As summer approaches, backyard cooks are bringing out the barbecues and getting them ready.
There is no better time to think about food safety, and New Democrats want to make sure the food you buy is safe to eat.
For decades, Canadians have depended on the Canadian Food Inspection Agency (CFIA) to certify that food is fit for human consumption.
For example, they recently found phenylbutazone, normally used to treat horses, in some beef approved for sale in Quebec.
Phenylbutazone, or bute, is not approved for use in beef cattle because even residual amounts can be toxic to humans.
However, the CFIA only conducts random tests for drug residues, testing approximately 160,000 samples from domestic and imported beef, pork, dairy, eggs, honey, fruit and vegetables each year.
Since the number of cattle slaughtered last year in Canada was 2,889,627, that is a relatively small sampling size.
So it is hard for us to know just how often drug residues are present in our food.
This issue is top of mind for me after reading a recent report from the Ontario Medical Association that found that antibiotic-resistant infections are becoming more frequent and difficult to treat.
In intensive operations, antibiotics may be used for the regular use of treating illness and disease but also to prevent illness in otherwise healthy animals and to promote growth.

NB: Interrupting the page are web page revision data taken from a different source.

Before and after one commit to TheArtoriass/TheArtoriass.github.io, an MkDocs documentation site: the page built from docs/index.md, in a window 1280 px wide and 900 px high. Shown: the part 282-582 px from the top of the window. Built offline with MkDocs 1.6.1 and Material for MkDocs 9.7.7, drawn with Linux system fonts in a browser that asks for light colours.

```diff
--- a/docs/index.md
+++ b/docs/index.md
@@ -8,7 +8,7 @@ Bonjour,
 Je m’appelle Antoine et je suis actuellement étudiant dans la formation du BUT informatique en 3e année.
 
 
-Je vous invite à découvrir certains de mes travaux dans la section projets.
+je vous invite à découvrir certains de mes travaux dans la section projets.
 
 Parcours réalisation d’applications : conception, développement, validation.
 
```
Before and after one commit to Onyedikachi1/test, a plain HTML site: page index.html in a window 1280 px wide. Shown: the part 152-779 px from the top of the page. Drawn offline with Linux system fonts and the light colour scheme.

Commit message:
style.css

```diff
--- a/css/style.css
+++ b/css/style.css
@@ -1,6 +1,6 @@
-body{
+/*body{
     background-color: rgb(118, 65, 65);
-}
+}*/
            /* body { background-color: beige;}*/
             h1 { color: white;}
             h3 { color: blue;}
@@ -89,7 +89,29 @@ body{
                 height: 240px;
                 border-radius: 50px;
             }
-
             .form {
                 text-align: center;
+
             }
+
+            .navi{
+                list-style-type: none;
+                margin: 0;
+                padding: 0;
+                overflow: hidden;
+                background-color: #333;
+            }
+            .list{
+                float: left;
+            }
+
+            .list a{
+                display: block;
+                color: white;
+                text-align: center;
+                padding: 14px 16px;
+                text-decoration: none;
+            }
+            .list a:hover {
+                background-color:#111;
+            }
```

This may lead to resistance in both animal and human populations and increased health care costs for all Canadians — estimated at $200 million annually.
Presently, the growing problem of antibiotic resistance caused by the misuse and misapplication of antibiotics has led organizations such as the World Health Organization (WHO), the Canadian Medical Association (CMA), the Ontario Medical Association (OMA), and the Canadian Veterinary Medical Association (CVMA) to express deep concerns about the future of effective antibiotic treatments without government action.
To address these concerns, New Democrats believe an expert national commission should immediately be struck to evaluate the main causes of antibiotic resistance, including prescribing practices, and develop recommendations to address this emerging threat to public health.
The commission, bridging a dual mandate of medical and agricultural fields of expertise, would address scientific evidence that addresses the link between the use of antibiotics in the food supply to increased incidences of antibiotic resistance.
I hope you agree this is a concern for all Canadians and write to the Minister of Health, Leona Aglukkaq, to urge her to take action. Her e-mail is email@example.com.
You can also contact her by regular mail at House of Commons, Ottawa, K1A 0A6.